When you think of courageous living, playing music is probably not the first thing that comes to mind. But Dijana Ihas, a professional musician and refugee
Imam Abdulah Polovina: In this photo you can see an old traditional handmade coffee bean grinder and the traditional coffee called “dzezva” for making Bosnian
Emmanuel Turaturanye: My family my Pride Daddy was killed on 9 April 1994 I carry this picture because it keeps his memory and spirit alive in me.
Saron Khut: In 1980 my mother, my sister and I escaped Cambodia carrying only a few things, as we walked to the Lumpook refugee camp in Thailand.
Imam Abdulah Polovina: This is the opening part of the holy Qur’an that I brought with me from Bosnia and Herzegovina where it shows my birth
Imam Abdulah Polovina: This is the photo of an old collection of Mawlid poems and recitations. The term Mawlid is part of the daily vocabulary of the Muslim population
Emmanuel Turaturanye: My father preached that Easter Sunday, April 3, 1994 The genocide started that Thursday, April 7. My family was killed the following day,

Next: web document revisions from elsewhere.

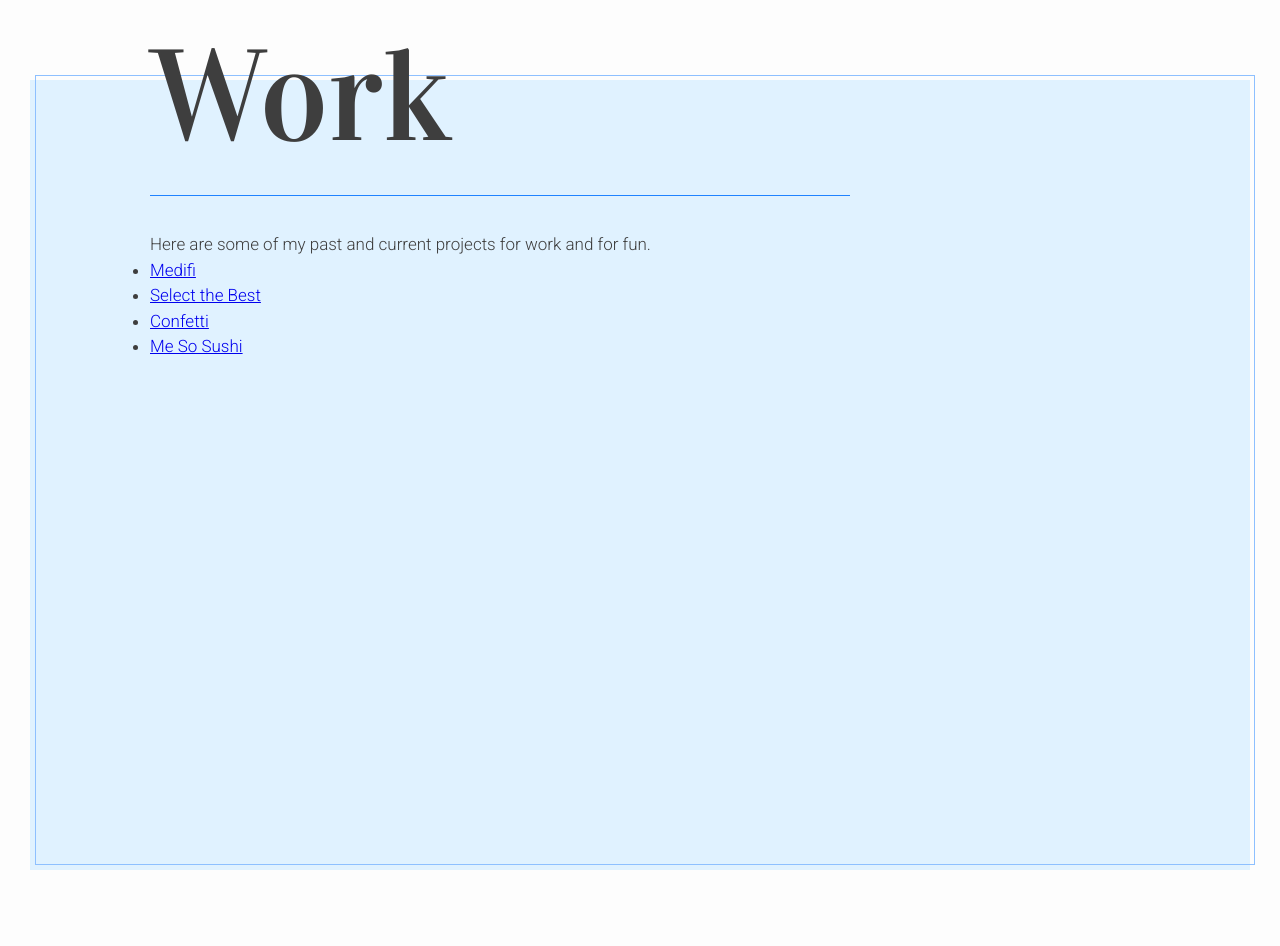
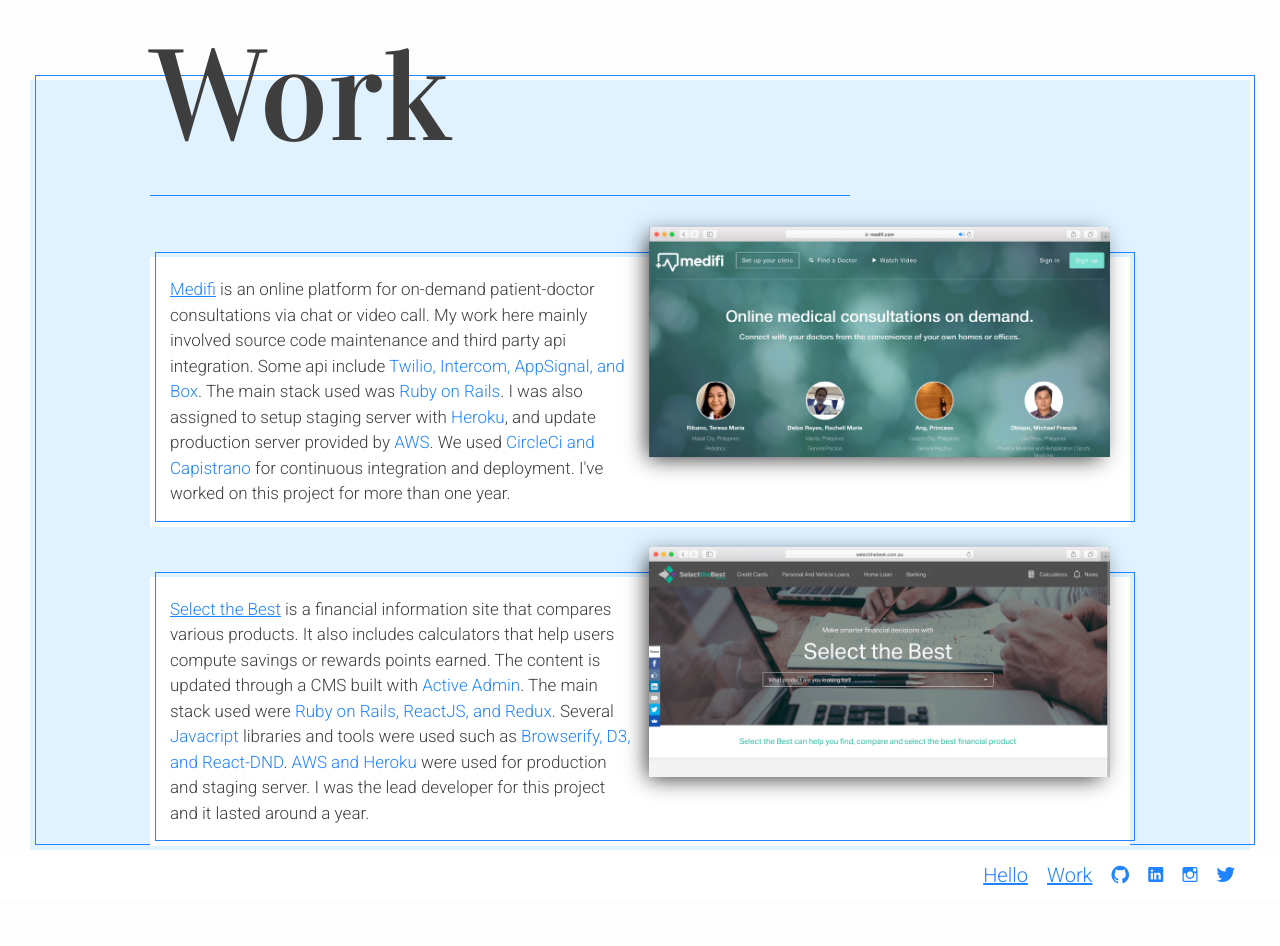
Before and after one commit to carlflor/carlflor-jekyll, a Jekyll site: the page built from work.html, in a window 1280 px wide. Built offline with Jekyll 4.4.1, drawn with Linux system fonts in a browser that asks for light colours; before the commit the page ends 900 px from its top, so only the background shows below that.

Commit message:
adding work

```diff
--- a/_data/projects.yml
+++ b/_data/projects.yml
@@ -1,8 +1,8 @@
 - title: Medifi
   url: https://www.medifi.com/
+  description: is an online platform for on-demand patient-doctor consultations via chat or video call. My work here mainly involved source code maintenance and third party api integration. Some api include <span class="desc-link">Twilio, Intercom, AppSignal, and Box</span>. The main stack used was <span class="desc-link">Ruby on Rails</span>. I was also assigned to setup staging server with <span class="desc-link">Heroku</span>, and update production server provided by <span class="desc-link">AWS</span>. We used <span class="desc-link">CircleCi and Capistrano</span> for continuous integration and deployment. I've worked on this project for more than one year.
+  image: "medifi.png"
 - title: Select the Best
   url: http://selectthebest.com.au/
-- title: Confetti
-  url: https://play.google.com/store/apps/details?id=com.SpacedOut.Confetti
-- title: Me So Sushi
-  url: https://play.google.com/store/apps/details?id=com.moxygames.mesosushi&hl=en
+  description: is a financial information site that compares various products. It also includes calculators that help users compute savings or rewards points earned. The content is updated through a CMS built with <span class="desc-link">Active Admin</span>. The main stack used were <span class="desc-link">Ruby on Rails, ReactJS, and Redux</span>. Several <span class="desc-link">Javacript</span> libraries and tools were used such as <span class="desc-link">Browserify, D3, and React-DND</span>. <span class="desc-link">AWS and Heroku</span> were used for production and staging server. I was the lead developer for this project and it lasted around a year.
+  image: "select-the-best.png"
--- a/_layouts/default.html
+++ b/_layouts/default.html
@@ -7,12 +7,32 @@
     <div class="home">
       <div class="canvas">
         <div class="canvas-inner"></div>
-        <div class="border"></div>
+        <!--<div class="border"></div>-->
       </div>
       <div class="main">
         <h1 class="greeting">{{page.greeting}}</h1>
         <hr class="divider">
         {{ content }}
+        <div class=border-div>
+          <div class="nav">
+            <ul class="nav-menu">
+              <li><a class="desc-link" href="/">Hello</a></li>
+              <li><a class="desc-link" href="{{ '/work' | prepend: site.baseurl }}">Work</a></li>
+              <li><a href="https://github.com/carlflor" target="_blank">
+                <i class="icon ion-social-github"></i>
+              </a></li>
+              <li><a href="https://ph.linkedin.com/in/carlflor" target="_blank">
+                <i class="icon ion-social-linkedin"></i>
+              </a></li>
+              <li><a href="https://www.instagram.com/carlflor/" target="_blank">
+                <i class="icon ion-social-instagram-outline"></i>
+              </a></li>
+              <li><a href="https://twitter.com/carlflor" target="_blank">
+                <i class="icon ion-social-twitter"></i>
+              </a></li>
+            </ul>
+          </div>
+        </div>
       </div>
     </div>
   </body>
--- a/_sass/_home.scss
+++ b/_sass/_home.scss
@@ -4,8 +4,9 @@
   left: 0;
   bottom: 0;
   right: 0;
-  padding: 30px;
+  padding: 30px 30px 50px;
   z-index: 1;
+
 
   > .canvas-inner {
     background-color: $main-bg-blue;
@@ -13,14 +14,15 @@
     height: 100%;
   }
 
-  > .border {
+  &:after {
+    content: '';
     position: absolute;
     top: -5px;
     left: 5px;
     right: -5px;
     bottom: 5px;
-    margin: 30px;
-    border: 1px solid #8ec0ff;
+    border: 1px solid $link-blue;
+    margin: 30px 30px 50px;
   }
 }
 
@@ -28,7 +30,7 @@
   position: relative;
   z-index: 2;
   margin: 0 30px;
-  padding: 0 20px 50px 120px;
+  padding: 0 120px 50px 120px;
 
   > .greeting {
     font-size: 130px;
@@ -54,11 +56,10 @@
 
 .about-me, .email {
   max-width: 550px;
+}
 
-  > .desc-link {
-    color: $link-blue;
-  }
-
+.desc-link {
+  color: $link-blue;
 }
 
 .email {
@@ -67,30 +68,21 @@
 
 .tools {
   list-style: none;
+  margin-bottom: 20px;
 }
 
-.social-media {
-  list-style: none;
-  margin-top: 35px;
-
-  li {
-    display: inline-block;
-  }
-  li a {
-    font-size: 20px;
-    color: $link-blue;
-    margin-right: 15px;
-  }
-
-}
 
 .border-div {
-  height: 30px;
+  height: 50px;
   position: fixed;
   left: 0;
   right: 0;
   bottom: 0;
   background-color: white;
+  display: flex;
+  align-items: center;
+  justify-content: flex-end;
+  z-index: 10;
 }
 
 @media screen and (max-width: 1024px) {
--- /dev/null
+++ b/_sass/_navbar.scss
@@ -0,0 +1,18 @@
+.nav {
+  padding-right: 30px;
+  float: right;
+
+  .nav-menu {
+    list-style: none;
+
+    li {
+      display: inline-block;
+    }
+    li a {
+      font-size: 20px;
+      color: $link-blue;
+      margin-right: 15px;
+    }
+
+  }
+}
--- /dev/null
+++ b/_sass/_project.scss
@@ -0,0 +1,50 @@
+.projects {
+  margin-top: 60px;
+  max-width: 1000px;
+}
+
+.project-panel {
+  background-color: white;
+  padding: 20px;
+  margin-bottom: 50px;
+  position: relative;
+
+  > .description {
+    width: 49%;
+    @media screen and (max-width: 1024px) {
+      width: 100%;
+    }
+  }
+
+  > .image {
+    width: 47%;
+    max-height: 230px;
+    position: absolute;
+    top: -30px;
+    right: 20px;
+    object-fit: cover;
+    object-position: 50% 0;
+    z-index: 3;
+    margin-bottom: 10px;
+
+    -webkit-box-shadow: -5px 5px 21px -4px rgba(0,0,0,0.82);
+    -moz-box-shadow: -5px 5px 21px -4px rgba(0,0,0,0.82);
+    box-shadow: -5px 5px 21px -4px rgba(0,0,0,0.82);
+
+    @media screen and (max-width: 1024px) {
+      position: initial;
+      width: 100%;
+    }
+  }
+}
+
+.project-panel:after {
+  content: '';
+  border: 1px solid $link-blue;
+  position: absolute;
+  top: -5px;
+  left: 5px;
+  right: -5px;
+  bottom: 5px;
+  pointer-events: none;
+}
--- a/css/main.scss
+++ b/css/main.scss
@@ -54,7 +54,9 @@
 // Import partials from `sass_dir` (defaults to `_sass`)
 @import
   "overrides",
-  "home"
+  "home",
+  "project",
+  "navbar"
         /*"base",*/
         /*"layout",*/
         /*"syntax-highlighting"*/
--- a/work.html
+++ b/work.html
@@ -2,9 +2,14 @@
 layout: default
 greeting: Work
 ---
-<p class="about-me">Here are some of my past and current projects for work and for fun.</p>
 <ul class="projects">
   {% for project in site.data.projects %}
-  <li><a href="{{project.url}}" target="_blank">{{project.title}}</a></li>
+  <div class="project-panel">
+    <img class="image" src="{{ project.image | prepend: "/images/"  }}">
+    <div class="description">
+      <a class="desc-link" href="{{project.url}}" target="_blank">{{project.title}}</a>
+      {{project.description}}
+    </div>
+  </div>
   {% endfor %}
 </ul>
```
Also changed, not shown: index.html (+0 -15 lines), images/medifi.png (added), images/select-the-best.png (added).
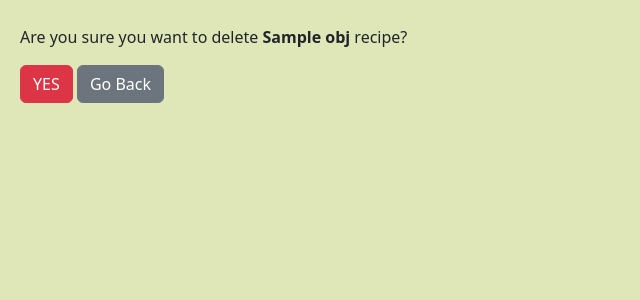
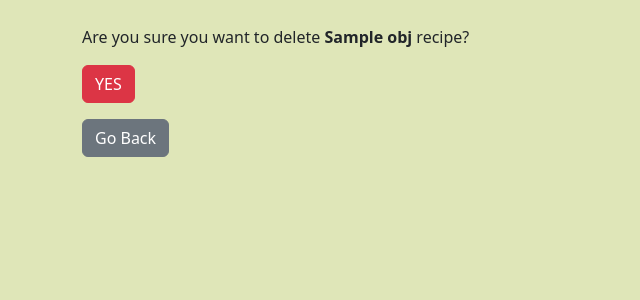
Before and after one commit to jammy-sdgku/recipe-share, a Django app: template templates/delete.html in a window 1280 px wide. Shown: the part 72-372 px from the top of the page, without its empty margins (0-640 px from the left). Run offline with Django 4.2, Linux system fonts and the light colour scheme; the template is opened without the code that fills it: most values are stand-ins (such as "Sample title", 1, 10 or a date in 2020).

Commit message:
fix for go back button deleting data.

```diff
--- a/templates/delete.html
+++ b/templates/delete.html
@@ -1,4 +1,6 @@
 {% extends 'main.html' %} {% block content %}
+
+<div class="container">
   <form action="" method="POST">
     {% csrf_token %}
     <p>
@@ -6,8 +8,9 @@
       <span style="font-weight: bold">{{ obj }}</span> recipe?
     </p>
     <button class="btn btn-danger" type="submit">YES</button>
+  </form>
 
-  <a href="{{request.META.HTTP_REFERER}}">
-    <button class="btn btn-secondary">Go Back</button></a>
-</form>
+  <a href="{{request.META.HTTP_REFERER}}" class="btn btn-secondary mt-3">Go Back</a>
+</div>
+
 {% endblock %}
```
Lines whose indentation alone changed are shown as unchanged.
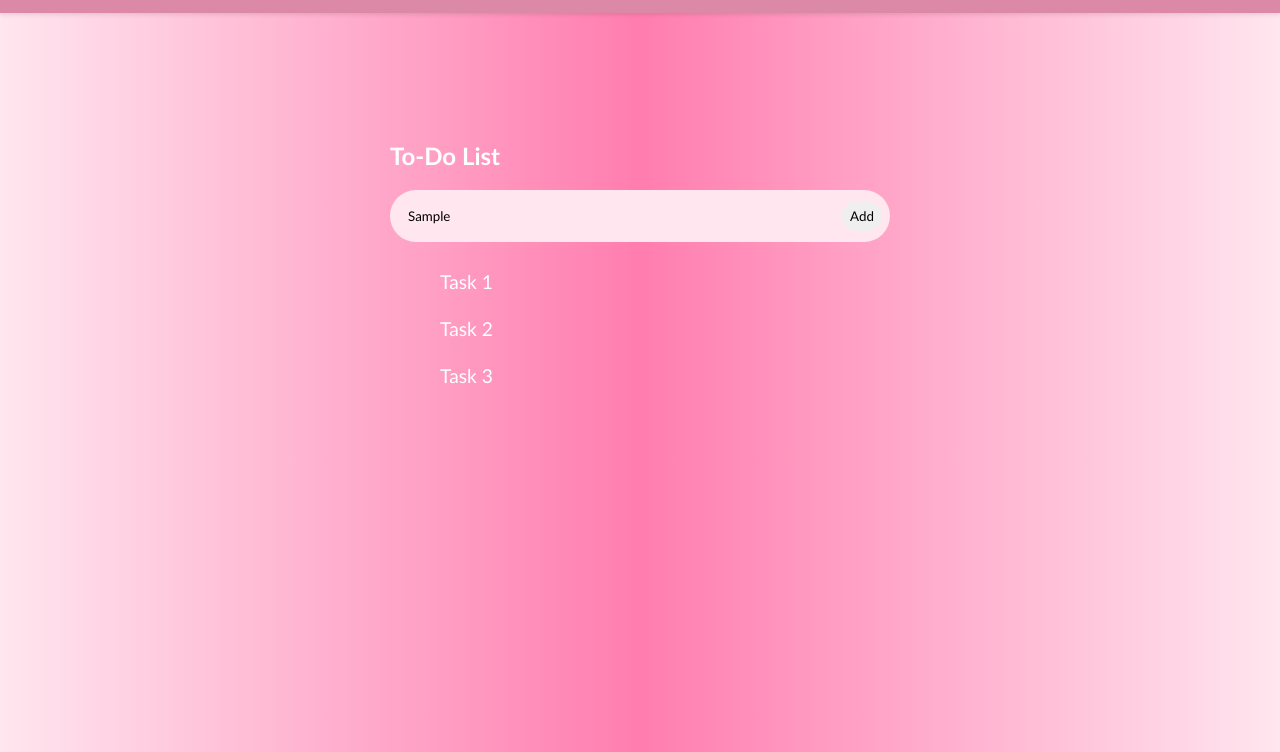
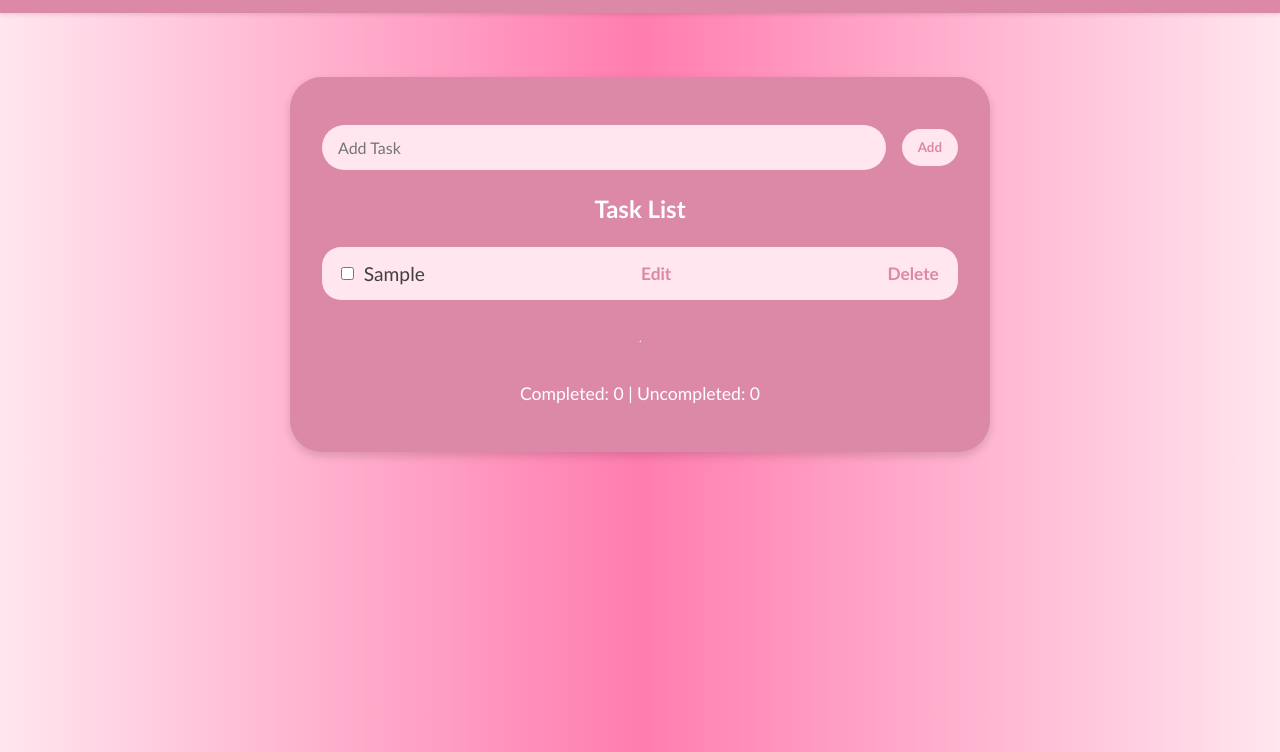
Before and after one commit to lunarafia/pomodoro, a plain HTML site: page todo.html in a window 1280 px wide. Both pictures are taken after typing "Sample" into the empty fields and a click on the button "Add". Shown: the part 48-800 px from the top of the page. Drawn offline with Linux system fonts and the light colour scheme.

Commit message:
Implemented to-do list
Implemented to do list function

```diff
--- a/app.js
+++ b/app.js
@@ -1,3 +1,4 @@
+//Timer
 window.onload = () => {
     const start = document.getElementById("start");
     const stop = document.getElementById("stop");
@@ -57,4 +58,74 @@ window.onload = () => {
     reset.addEventListener("click", resetTimer);
 
     updateTimer();
+
 }
+
+ //To do list
+(function() {
+    const inputBox = document.getElementById("input-box");
+    const listContainer = document.getElementById("list-container");
+    const completedCounter = document.getElementById("completed-counter");
+    const uncompletedCounter = document.getElementById("uncompleted-counter");
+
+    function updateCounters() {
+        const completedTasks = listContainer.querySelectorAll("li.completed").length; // count completed tasks only inside the list
+        const uncompletedTasks = listContainer.querySelectorAll("li:not(.completed)").length; // count uncompleted tasks only inside the list
+
+        completedCounter.textContent = completedTasks;
+        uncompletedCounter.textContent = uncompletedTasks;
+    }
+
+    function addTask() {
+        const task = inputBox.value.trim(); //trim removes whitespace from both ends of a string
+
+        if (!task) {
+            alert("Please enter a task");
+            return;
+        }
+
+        const li = document.createElement("li");
+
+        li.innerHTML = `
+            <label>
+                <input type="checkbox">
+                <span>${task}</span>
+            </label>
+            <span class="edit-btn">Edit</span>
+            <span class="delete-btn">Delete</span>
+        `;
+
+        listContainer.appendChild(li);
+        inputBox.value = ""; //clears input box after adding task
+
+        const checkbox = li.querySelector("input");
+        const editBtn = li.querySelector(".edit-btn");
+        const taskSpan = li.querySelector("span");
+        const deleteBtn = li.querySelector(".delete-btn");
+
+        checkbox.addEventListener("click", function () {
+            li.classList.toggle("completed", checkbox.checked); //toggle adds completed class to list item
+            updateCounters();
+        });
+
+        editBtn.addEventListener("click", function () {
+            const update = prompt("Edit task:", taskSpan.textContent);
+
+            if (update !== null) {
+                taskSpan.textContent = update;
+                li.classList.remove("completed");
+                checkbox.checked = false;
+            }
+        });
+
+        deleteBtn.addEventListener("click", function () {
+            if (confirm("Are you sure you want to delete this task?")) {
+                li.remove();
+                updateCounters();
+            }
+        });
+    }
+
+    window.addTask = addTask;
+    updateCounters();
+})();
--- a/style.css
+++ b/style.css
@@ -196,3 +196,118 @@ ul li::before{
     top: 12px;
     left: 8px;
 }
+
+.completed {
+    text-decoration: line-through;
+    color: gray;
+    border: 1px solid gray;
+}
+
+/* ===== TODO PAGE CONTAINER ===== */
+#todo-container {
+    display: flex;
+    flex-direction: column;
+    align-items: center;
+    justify-content: center;
+    gap: 1.5em;
+    max-width: 700px;
+    margin: 4em auto;
+    padding: 3em 2em;
+    background-color: #DB89A7;
+    border-radius: 2em;
+    color: white;
+    box-shadow: 0 4px 10px rgba(0,0,0,0.15);
+}
+
+/* ===== INPUT AREA ===== */
+#todo-form {
+    display: flex;
+    width: 100%;
+    gap: 1em;
+    align-items: center;
+    justify-content: center;
+}
+
+#input-box {
+    flex: 1;
+    padding: 0.8em 1em;
+    border-radius: 2em;
+    border: none;
+    outline: none;
+    font-size: 1em;
+    background-color: #FFE6EF;
+    color: #423e40;
+}
+
+#input-button {
+    padding: 0.8em 1.2em;
+    border-radius: 2em;
+    border: none;
+    cursor: pointer;
+    background-color: #FFE6EF;
+    color: #DB89A7;
+    font-weight: bold;
+    transition: 0.2s ease-in-out;
+}
+
+#input-button:hover {
+    transform: scale(1.1);
+}
+
+#task-title {
+    margin-top: 1em;
+    font-size: 2em;
+}
+
+#list-container {
+    width: 100%;
+    list-style: none;
+    padding: 0;
+}
+
+#list-container li {
+    display: flex;
+    align-items: center;
+    justify-content: space-between;
+    background-color: #FFE6EF;
+    color: #423e40;
+    padding: 0.8em 1em;
+    border-radius: 1em;
+    margin-bottom: 0.8em;
+    position: relative;
+}
+
+#list-container li label {
+    display: flex;
+    align-items: center;
+    gap: 0.5em;
+}
+
+.edit-btn,
+.delete-btn {
+    margin-left: 0.5em;
+    cursor: pointer;
+    font-size: 0.9em;
+    transition: 0.2s ease-in-out;
+    font-weight: bold;
+    color: #DB89A7;
+}
+
+.edit-btn:hover {
+    color: #386A44;
+    transform: scale(1.1);
+}
+
+.delete-btn:hover {
+    color: #9E364C;
+    transform: scale(1.1);
+}
+
+.counter-container {
+    margin-top: 1em;
+    font-size: 1.1em;
+}
+
+input[type="checkbox"] {
+    accent-color: #DB89A7;
+}
--- a/todo.html
+++ b/todo.html
@@ -15,19 +15,40 @@
             </ul>
         </nav>
 
-    <div class="container-2">
-        <div class="todo-app">
-            <h2>To-Do List</h2>
-            <div class="todo-input">
-                <input type="text" id="input-text" placeholder="Add a new task...">
-                <button id="add-button">Add</button>
+    <div id="todo-container">
+        <!-- to do list header-->
+         <!-- <div id="todo-header">
+            <h1>To Do List</h1>
+         </div>
+         -->
+         <!-- input box -->
+          <div id="todo-form">
+            <input
+                type="text"
+                class="input-item"
+                name="input-box"
+                id="input-box"
+                placeholder="Add Task"
+            />
+
+            <!-- button -->
+             <button id="input-button" onclick="addTask()">Add</button>
+          </div>
+
+          <!-- task list -->
+           <h2>Task List</h2>
+           <ul id="list-container"></ul>
+
+           <hr />
+           <!-- task list counter-->
+            <div class="counter-container">
+                <div id="task-counters">
+                    Completed: <span id="completed-counter">0</span> | Uncompleted:
+                    <span id="uncompleted-counter">0</span>
+                </div>
             </div>
-            <ul id="list-container">
-                <li>Task 1</li>
-                <li>Task 2</li>
-                <li>Task 3</li>
-            </ul>
 
+        </div>
 
     <script src="app.js"></script>
 </body>
```
Also changed, not shown: index.html (+11 -0 lines).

Dijana Ihas: This is the photo of my viola that my parents bought for me when I was 14 years young. I carried this instrument first, for 7 hours
Leslie and Eva Aigner’s childhood were marked by horror. Born in different parts of Czechoslovakia as Nazi soldiers took hold, the two took very different paths to
It was dark when they left. They walked and walked, women, children, parents, elders, through the woods, up hills, until his feet hurt and his grandfather had to scoop
Among a total of 13 siblings, it was Sivheng who most resembled their father. Kilin Ung was a businessman who traded in the teak and rosewood
It was a simple wedding and, but for the bombs exploding outside, a quiet one. She wore a plain gray skirt, a white blouse and a white hijab befitting a […]
When Eva Simons Rickles arrived home from school one day in November 1937, she was greeted by an unfamiliar nurse and was told her mother was sick in bed.